(Records drawn from a dataset)
########

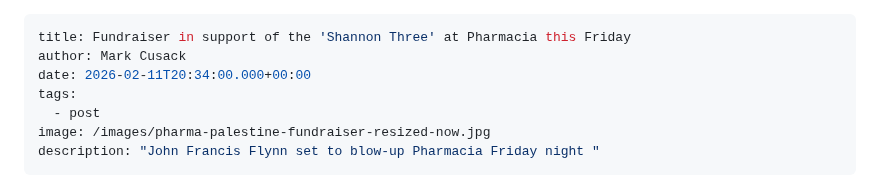
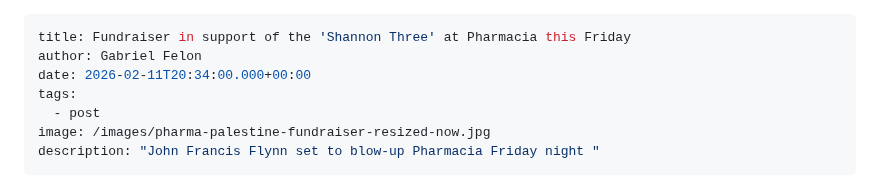
Before and after one commit to limericksaucer123/LMFAO-061, a Markdown page: src/blog/2026-02-07-my-fourth-article.md, the part around the change. Rendered like a GitHub page.

Commit message:
Update Blog “2026-02-07-my-fourth-article”

```diff
--- a/src/blog/2026-02-07-my-fourth-article.md
+++ b/src/blog/2026-02-07-my-fourth-article.md
@@ -1,6 +1,6 @@
 ---
 title: Fundraiser in support of the 'Shannon Three' at Pharmacia this Friday
-author: Mark Cusack
+author: Gabriel Felon
 date: 2026-02-11T20:34:00.000+00:00
 tags:
   - post
```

########

_WHAT TO WORK ON_
If a line of the entries holds the word "article", copy it out.

_EXPECTED ANSWER_
Before and after one commit to limericksaucer123/LMFAO-061, a Markdown page: src/blog/2026-02-07-my-fourth-article.md, the part around the change. Rendered like a GitHub page.
Update Blog “2026-02-07-my-fourth-article”
--- a/src/blog/2026-02-07-my-fourth-article.md
+++ b/src/blog/2026-02-07-my-fourth-article.md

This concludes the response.